MATERIAL FOR THIS TASK: Begin
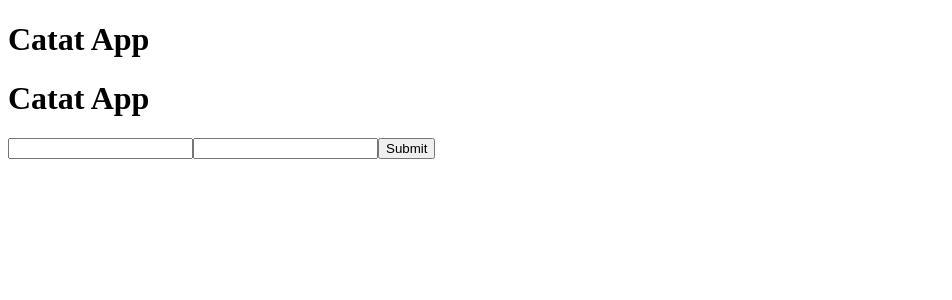
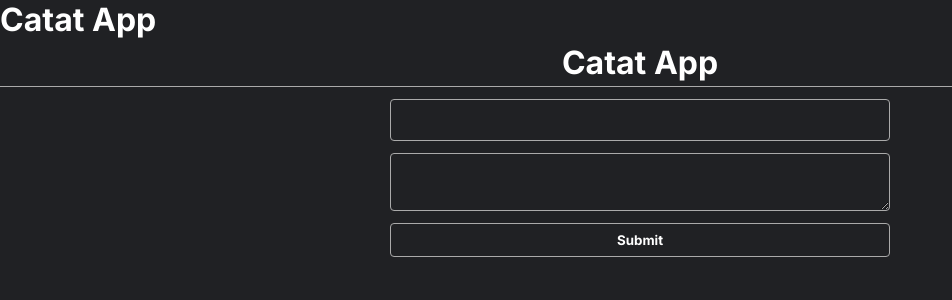
Before and after one commit to kreindo/catat-app, a React (Create React App) app: page / in a window 1280 px wide. Shown: the top 300 px of the page, without its empty margins (0-952 px from the left). Built offline with nearby package versions, Linux system fonts and the light colour scheme.

Commit message:
added style, and more (i forgot)

```diff
--- a/public/index.html
+++ b/public/index.html
@@ -1,43 +1,16 @@
 <!DOCTYPE html>
 <html lang="en">
-  <head>
-    <meta charset="utf-8" />
-    <link rel="icon" href="%PUBLIC_URL%/favicon.ico" />
-    <meta name="viewport" content="width=device-width, initial-scale=1" />
-    <meta name="theme-color" content="#000000" />
-    <meta
-      name="description"
-      content="Web site created using create-react-app"
-    />
-    <link rel="apple-touch-icon" href="%PUBLIC_URL%/logo192.png" />
-    <!--
-      manifest.json provides metadata used when your web app is installed on a
-      user's mobile device or desktop. See https://developers.google.com/web/fundamentals/web-app-manifest/
-    -->
-    <link rel="manifest" href="%PUBLIC_URL%/manifest.json" />
-    <!--
-      Notice the use of %PUBLIC_URL% in the tags above.
-      It will be replaced with the URL of the `public` folder during the build.
-      Only files inside the `public` folder can be referenced from the HTML.
 
-      Unlike "/favicon.ico" or "favicon.ico", "%PUBLIC_URL%/favicon.ico" will
-      work correctly both with client-side routing and a non-root public URL.
-      Learn how to configure a non-root public URL by running `npm run build`.
-    -->
-    <title>React App</title>
-  </head>
-  <body>
-    <noscript>You need to enable JavaScript to run this app.</noscript>
-    <div id="root"></div>
-    <!--
-      This HTML file is a template.
-      If you open it directly in the browser, you will see an empty page.
-
-      You can add webfonts, meta tags, or analytics to this file.
-      The build step will place the bundled scripts into the <body> tag.
-
-      To begin the development, run `npm start` or `yarn start`.
-      To create a production bundle, use `npm run build` or `yarn build`.
-    -->
-  </body>
+<head>
+  <meta charset="utf-8">
+  <meta http-equiv="X-UA-Compatible" content="IE=edge">
+  <meta name="viewport" content="width=device-width, initial-scale=1, shrink-to-fit=no">
+  <title>My Personal Notes</title>
+  <link rel="preconnect" href="https://fonts.googleapis.com">
+  <link rel="preconnect" href="https://fonts.gstatic.com" crossorigin>
+  <link href="https://fonts.googleapis.com/css2?family=Inter:wght@300;400;700&display=swap" rel="stylesheet">
+</head>
+<body>
+  <div id="root"></div>
+</body>
 </html>
--- a/src/App.jsx
+++ b/src/App.jsx
@@ -1,9 +1,12 @@
-import React from 'react';import CatatInput from './Components/CatatInput';
+import React from 'react';
+import CatatInput from './Components/CatatInput';
+import Header from './Components/Header';
 
 const CatatApp = () => {
   return (
     <div>
       <h1>Catat App</h1>
+      <Header />
       <CatatInput />
       {/* <CatatList/> */}
     </div>
--- a/src/Components/CatatInput.jsx
+++ b/src/Components/CatatInput.jsx
@@ -38,10 +38,9 @@ class CatatInput extends Component {
   render() {
     return (
       <div>
-        <h1>Catat App</h1>
-        <form onSubmit={this.onSubmitEventHandler}>
+        <form onSubmit={this.onSubmitEventHandler} className="note-input">
           <input type="text" onChange={this.onTitleChangeEventHandler} />
-          <input type="text" onChange={this.onContentChangeEventHandler} />
+          <textarea type="text" onChange={this.onContentChangeEventHandler} />
           <button type="submit">Submit</button>
         </form>
       </div>
--- /dev/null
+++ b/src/Components/Header.jsx
@@ -0,0 +1,10 @@
+import React from 'react';
+const Header = () => {
+  return (
+    <div>
+      <h1 className="note-app__header">Catat App</h1>
+    </div>
+  );
+};
+
+export default Header;
--- a/src/index.js
+++ b/src/index.js
@@ -1,6 +1,6 @@
-import React from 'react';
-import { createRoot } from 'react-dom/client';
+import React from 'react';import { createRoot } from 'react-dom/client';
 import CatatApp from './App';
+import './styles/style.css';
 
 const root = createRoot(document.getElementById('root'));
 root.render(<CatatApp />);
--- /dev/null
+++ b/src/styles/style.css
@@ -0,0 +1,188 @@
+* {
+  padding: 0;
+  margin: 0;
+  box-sizing: border-box;
+}
+
+body {
+  font-family: 'Inter', sans-serif;
+  background-color: #202124;
+  color: white;
+}
+
+input, textarea {
+  padding: 12px;
+  margin: 12px 0;
+  font-family: 'Inter', sans-serif;
+  background-color: transparent;
+  color: white;
+  border: 1px solid #aaa;
+  border-radius: 4px;
+}
+
+input::placeholder, textarea::placeholder {
+  color: #aaa;
+  font-weight: bold;
+}
+
+.note-app__header {
+  display: flex;
+  align-items: center;
+  justify-content: center;
+  padding: 4px 16px;
+  border-bottom: 1px solid #aaa;
+}
+
+.note-app__header h1 {
+  margin: 8px 0;
+  flex: 1;
+  color: white;
+}
+
+
+.note-app__body {
+  max-width: 1000px;
+  margin: 16px auto;
+  padding: 12px;
+}
+
+.note-app__body h2 {
+  font-weight: normal;
+  margin: 16px 0;
+}
+
+.note-input {
+  margin: 0 auto;
+  max-width: 500px;
+  margin-bottom: 48px;
+}
+
+.note-input input, .note-input textarea {
+  display: block;
+  width: 100%;
+}
+
+.note-input__title {
+  font-weight: bold;
+}
+
+.note-input__title__char-limit {
+  font-size: 14px;
+  text-align: right;
+  color: #aaa;
+}
+
+.note-input__body {
+  min-height: 175px;
+}
+
+.note-input button {
+  display: block;
+  width: 100%;
+  padding: 8px;
+  background-color: transparent;
+  font-family: 'Inter', sans-serif;
+  color: white;
+  border: 1px solid #aaa;
+  border-radius: 4px;
+  font-weight: bold;
+  cursor: pointer;
+}
+
+.notes-list {
+  display: grid;
+  grid-template-columns: 1fr;
+  grid-template-rows: minmax(min-content, max-content);
+  gap: 16px;
+  margin-bottom: 48px;
+}
+
+.notes-list__empty-message {
+  text-align: center;
+  color: #aaa;
+}
+
+.note-item {
+  border: 1px solid #aaa;
+  border-radius: 4px;
+  overflow: hidden;
+  display: flex;
+  flex-direction: column;
+}
+
+.note-item__content {
+  padding: 12px;
+  flex: 1;
+}
+
+.note-item__title {
+  text-overflow: ellipsis;
+  overflow: hidden;
+  white-space: nowrap;
+  margin-bottom: 4px;
+}
+
+.note-item__date {
+  font-size: 12px;
+  margin-bottom: 8px;
+  color: #aaa;
+}
+
+.note-item__body {
+  font-size: 14px;
+}
+
+.note-item__action {
+  display: flex;
+}
+
+.note-item__delete-button,.note-item__archive-button {
+  display: block;
+  width: 100%;
+  background-color: transparent;
+  border: 0;
+  border-top: 1px solid #aaa;
+  padding: 8px 0;
+  font-family: 'Inter', sans-serif;
+  font-weight: bold;
+  cursor: pointer;
+}
+
+.note-item__delete-button {
+  border-right: 1px solid #aaa;
+  color: #ff5f52;
+}
+
+.note-item__archive-button {
+  color: #fff263;
+}
+
+.note-item__archive-button:hover {
+  color: #c49000;
+}
+
+.note-item__delete-button:hover {
+  color: #b00020;
+}
+
+@media only screen and (min-width: 500px) {
+  .notes-list {
+    grid-template-columns: 1fr 1fr;
+  }
+}
+
+@media only screen and (min-width: 800px) {
+  .notes-list {
+    grid-template-columns: repeat(3, 1fr);
+  }
+
+  .note-search input {
+    min-width: 400px;
+  }
+}
+
+@media only screen and (min-width: 800px) {
+  .notes-list {
+    grid-template-columns: repeat(4, 1fr);
+  }
+}
```
Also changed, not shown: src/utils/data.js (deleted, +0 -12 lines), src/utils/index.js (added, +56 -0 lines).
MATERIAL FOR THIS TASK: End
▶ **WHAT TO WORK ON**: From the records, copy every line that has the string "build" in it.

▶ **ANSWER BELOW**:
-      It will be replaced with the URL of the `public` folder during the build.
-      Learn how to configure a non-root public URL by running `npm run build`.
-      The build step will place the bundled scripts into the <body> tag.
-      To create a production bundle, use `npm run build` or `yarn build`.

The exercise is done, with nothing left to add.